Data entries
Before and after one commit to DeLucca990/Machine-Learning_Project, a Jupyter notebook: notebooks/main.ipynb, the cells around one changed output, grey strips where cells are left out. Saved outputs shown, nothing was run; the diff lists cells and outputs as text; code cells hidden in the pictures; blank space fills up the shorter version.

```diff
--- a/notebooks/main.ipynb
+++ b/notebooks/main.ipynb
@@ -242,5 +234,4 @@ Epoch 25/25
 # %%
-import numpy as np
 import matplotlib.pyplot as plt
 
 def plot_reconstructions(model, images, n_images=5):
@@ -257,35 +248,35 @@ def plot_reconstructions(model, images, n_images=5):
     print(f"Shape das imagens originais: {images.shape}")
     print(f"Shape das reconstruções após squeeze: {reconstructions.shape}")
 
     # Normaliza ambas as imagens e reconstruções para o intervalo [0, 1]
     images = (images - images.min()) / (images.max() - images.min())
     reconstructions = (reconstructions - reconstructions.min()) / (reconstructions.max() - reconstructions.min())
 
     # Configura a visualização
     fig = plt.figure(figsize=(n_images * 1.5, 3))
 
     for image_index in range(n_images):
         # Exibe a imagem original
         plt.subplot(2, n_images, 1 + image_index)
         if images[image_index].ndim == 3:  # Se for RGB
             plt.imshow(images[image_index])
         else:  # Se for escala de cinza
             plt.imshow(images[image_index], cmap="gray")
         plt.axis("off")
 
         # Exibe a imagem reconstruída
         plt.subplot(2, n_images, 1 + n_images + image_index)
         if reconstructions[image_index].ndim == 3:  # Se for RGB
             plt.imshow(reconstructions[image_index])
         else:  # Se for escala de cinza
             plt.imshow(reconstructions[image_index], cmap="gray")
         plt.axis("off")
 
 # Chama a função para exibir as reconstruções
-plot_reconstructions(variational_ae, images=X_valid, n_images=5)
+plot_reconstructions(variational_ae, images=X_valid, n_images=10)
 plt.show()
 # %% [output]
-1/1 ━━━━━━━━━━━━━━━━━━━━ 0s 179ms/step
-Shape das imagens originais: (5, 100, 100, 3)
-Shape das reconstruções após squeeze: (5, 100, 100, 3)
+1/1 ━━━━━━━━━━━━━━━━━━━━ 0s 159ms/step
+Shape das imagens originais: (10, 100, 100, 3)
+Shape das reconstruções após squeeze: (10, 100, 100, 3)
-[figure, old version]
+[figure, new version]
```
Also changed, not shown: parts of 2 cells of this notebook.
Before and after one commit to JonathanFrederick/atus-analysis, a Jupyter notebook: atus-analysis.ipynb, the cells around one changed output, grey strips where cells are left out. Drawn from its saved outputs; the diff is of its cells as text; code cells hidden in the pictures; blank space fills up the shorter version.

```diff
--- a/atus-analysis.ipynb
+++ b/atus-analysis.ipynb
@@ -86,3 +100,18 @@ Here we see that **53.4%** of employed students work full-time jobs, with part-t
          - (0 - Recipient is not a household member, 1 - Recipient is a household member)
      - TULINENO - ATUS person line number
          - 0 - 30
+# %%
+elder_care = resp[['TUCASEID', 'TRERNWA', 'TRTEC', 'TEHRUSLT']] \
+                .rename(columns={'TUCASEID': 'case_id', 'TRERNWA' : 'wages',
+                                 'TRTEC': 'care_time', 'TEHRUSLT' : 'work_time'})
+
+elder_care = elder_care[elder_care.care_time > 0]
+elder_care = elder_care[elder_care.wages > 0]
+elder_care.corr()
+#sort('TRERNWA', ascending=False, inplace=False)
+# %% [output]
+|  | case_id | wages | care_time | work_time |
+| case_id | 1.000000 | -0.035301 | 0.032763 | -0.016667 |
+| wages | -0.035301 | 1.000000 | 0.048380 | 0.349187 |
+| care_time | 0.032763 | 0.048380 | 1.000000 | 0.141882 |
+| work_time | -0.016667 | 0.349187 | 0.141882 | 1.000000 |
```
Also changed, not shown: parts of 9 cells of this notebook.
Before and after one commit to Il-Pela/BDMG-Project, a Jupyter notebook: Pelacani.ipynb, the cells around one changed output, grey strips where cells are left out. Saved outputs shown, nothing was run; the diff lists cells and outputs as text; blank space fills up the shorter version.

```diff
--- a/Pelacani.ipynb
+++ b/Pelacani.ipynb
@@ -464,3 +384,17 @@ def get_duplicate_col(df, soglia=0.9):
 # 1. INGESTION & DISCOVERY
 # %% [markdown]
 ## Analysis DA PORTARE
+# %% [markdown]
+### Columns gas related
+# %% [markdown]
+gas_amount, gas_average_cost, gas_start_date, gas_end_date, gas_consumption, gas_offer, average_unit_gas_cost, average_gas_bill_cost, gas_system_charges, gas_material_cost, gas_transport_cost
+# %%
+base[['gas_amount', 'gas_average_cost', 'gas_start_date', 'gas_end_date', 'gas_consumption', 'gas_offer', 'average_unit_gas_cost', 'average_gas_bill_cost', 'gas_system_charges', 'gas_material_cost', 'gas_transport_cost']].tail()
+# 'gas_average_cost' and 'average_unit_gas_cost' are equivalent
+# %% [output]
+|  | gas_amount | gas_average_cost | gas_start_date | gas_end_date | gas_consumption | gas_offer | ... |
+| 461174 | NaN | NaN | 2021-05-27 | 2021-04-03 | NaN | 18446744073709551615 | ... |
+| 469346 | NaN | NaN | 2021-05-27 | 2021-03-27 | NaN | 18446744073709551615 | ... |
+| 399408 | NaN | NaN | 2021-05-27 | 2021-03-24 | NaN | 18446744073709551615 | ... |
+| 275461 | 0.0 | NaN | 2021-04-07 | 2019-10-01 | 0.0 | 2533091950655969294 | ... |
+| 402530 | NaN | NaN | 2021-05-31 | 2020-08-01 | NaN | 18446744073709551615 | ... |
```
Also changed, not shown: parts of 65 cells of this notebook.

-- TRY IT --
Output every line of the data again, exactly.

-- RESPONSE BELOW --
Before and after one commit to DeLucca990/Machine-Learning_Project, a Jupyter notebook: notebooks/main.ipynb, the cells around one changed output, grey strips where cells are left out. Saved outputs shown, nothing was run; the diff lists cells and outputs as text; code cells hidden in the pictures; blank space fills up the shorter version.

```diff
--- a/notebooks/main.ipynb
+++ b/notebooks/main.ipynb
@@ -242,5 +234,4 @@ Epoch 25/25
 # %%
-import numpy as np
 import matplotlib.pyplot as plt
 
 def plot_reconstructions(model, images, n_images=5):
@@ -257,35 +248,35 @@ def plot_reconstructions(model, images, n_images=5):
     print(f"Shape das imagens originais: {images.shape}")
     print(f"Shape das reconstruções após squeeze: {reconstructions.shape}")
 
     # Normaliza ambas as imagens e reconstruções para o intervalo [0, 1]
     images = (images - images.min()) / (images.max() - images.min())
     reconstructions = (reconstructions - reconstructions.min()) / (reconstructions.max() - reconstructions.min())
 
     # Configura a visualização
     fig = plt.figure(figsize=(n_images * 1.5, 3))
 
     for image_index in range(n_images):
         # Exibe a imagem original
         plt.subplot(2, n_images, 1 + image_index)
         if images[image_index].ndim == 3:  # Se for RGB
             plt.imshow(images[image_index])
         else:  # Se for escala de cinza
             plt.imshow(images[image_index], cmap="gray")
         plt.axis("off")
 
         # Exibe a imagem reconstruída
         plt.subplot(2, n_images, 1 + n_images + image_index)
         if reconstructions[image_index].ndim == 3:  # Se for RGB
             plt.imshow(reconstructions[image_index])
         else:  # Se for escala de cinza
             plt.imshow(reconstructions[image_index], cmap="gray")
         plt.axis("off")
 
 # Chama a função para exibir as reconstruções
-plot_reconstructions(variational_ae, images=X_valid, n_images=5)
+plot_reconstructions(variational_ae, images=X_valid, n_images=10)
 plt.show()
 # %% [output]
-1/1 ━━━━━━━━━━━━━━━━━━━━ 0s 179ms/step
-Shape das imagens originais: (5, 100, 100, 3)
-Shape das reconstruções após squeeze: (5, 100, 100, 3)
+1/1 ━━━━━━━━━━━━━━━━━━━━ 0s 159ms/step
+Shape das imagens originais: (10, 100, 100, 3)
+Shape das reconstruções após squeeze: (10, 100, 100, 3)
-[figure, old version]
+[figure, new version]
```
Also changed, not shown: parts of 2 cells of this notebook.
Before and after one commit to JonathanFrederick/atus-analysis, a Jupyter notebook: atus-analysis.ipynb, the cells around one changed output, grey strips where cells are left out. Drawn from its saved outputs; the diff is of its cells as text; code cells hidden in the pictures; blank space fills up the shorter version.

```diff
--- a/atus-analysis.ipynb
+++ b/atus-analysis.ipynb
@@ -86,3 +100,18 @@ Here we see that **53.4%** of employed students work full-time jobs, with part-t
          - (0 - Recipient is not a household member, 1 - Recipient is a household member)
      - TULINENO - ATUS person line number
          - 0 - 30
+# %%
+elder_care = resp[['TUCASEID', 'TRERNWA', 'TRTEC', 'TEHRUSLT']] \
+                .rename(columns={'TUCASEID': 'case_id', 'TRERNWA' : 'wages',
+                                 'TRTEC': 'care_time', 'TEHRUSLT' : 'work_time'})
+
+elder_care = elder_care[elder_care.care_time > 0]
+elder_care = elder_care[elder_care.wages > 0]
+elder_care.corr()
+#sort('TRERNWA', ascending=False, inplace=False)
+# %% [output]
+|  | case_id | wages | care_time | work_time |
+| case_id | 1.000000 | -0.035301 | 0.032763 | -0.016667 |
+| wages | -0.035301 | 1.000000 | 0.048380 | 0.349187 |
+| care_time | 0.032763 | 0.048380 | 1.000000 | 0.141882 |
+| work_time | -0.016667 | 0.349187 | 0.141882 | 1.000000 |
```
Also changed, not shown: parts of 9 cells of this notebook.
Before and after one commit to Il-Pela/BDMG-Project, a Jupyter notebook: Pelacani.ipynb, the cells around one changed output, grey strips where cells are left out. Saved outputs shown, nothing was run; the diff lists cells and outputs as text; blank space fills up the shorter version.

```diff
--- a/Pelacani.ipynb
+++ b/Pelacani.ipynb
@@ -464,3 +384,17 @@ def get_duplicate_col(df, soglia=0.9):
 # 1. INGESTION & DISCOVERY
 # %% [markdown]
 ## Analysis DA PORTARE
+# %% [markdown]
+### Columns gas related
+# %% [markdown]
+gas_amount, gas_average_cost, gas_start_date, gas_end_date, gas_consumption, gas_offer, average_unit_gas_cost, average_gas_bill_cost, gas_system_charges, gas_material_cost, gas_transport_cost
+# %%
+base[['gas_amount', 'gas_average_cost', 'gas_start_date', 'gas_end_date', 'gas_consumption', 'gas_offer', 'average_unit_gas_cost', 'average_gas_bill_cost', 'gas_system_charges', 'gas_material_cost', 'gas_transport_cost']].tail()
+# 'gas_average_cost' and 'average_unit_gas_cost' are equivalent
+# %% [output]
+|  | gas_amount | gas_average_cost | gas_start_date | gas_end_date | gas_consumption | gas_offer | ... |
+| 461174 | NaN | NaN | 2021-05-27 | 2021-04-03 | NaN | 18446744073709551615 | ... |
+| 469346 | NaN | NaN | 2021-05-27 | 2021-03-27 | NaN | 18446744073709551615 | ... |
+| 399408 | NaN | NaN | 2021-05-27 | 2021-03-24 | NaN | 18446744073709551615 | ... |
+| 275461 | 0.0 | NaN | 2021-04-07 | 2019-10-01 | 0.0 | 2533091950655969294 | ... |
+| 402530 | NaN | NaN | 2021-05-31 | 2020-08-01 | NaN | 18446744073709551615 | ... |
```
Also changed, not shown: parts of 65 cells of this notebook.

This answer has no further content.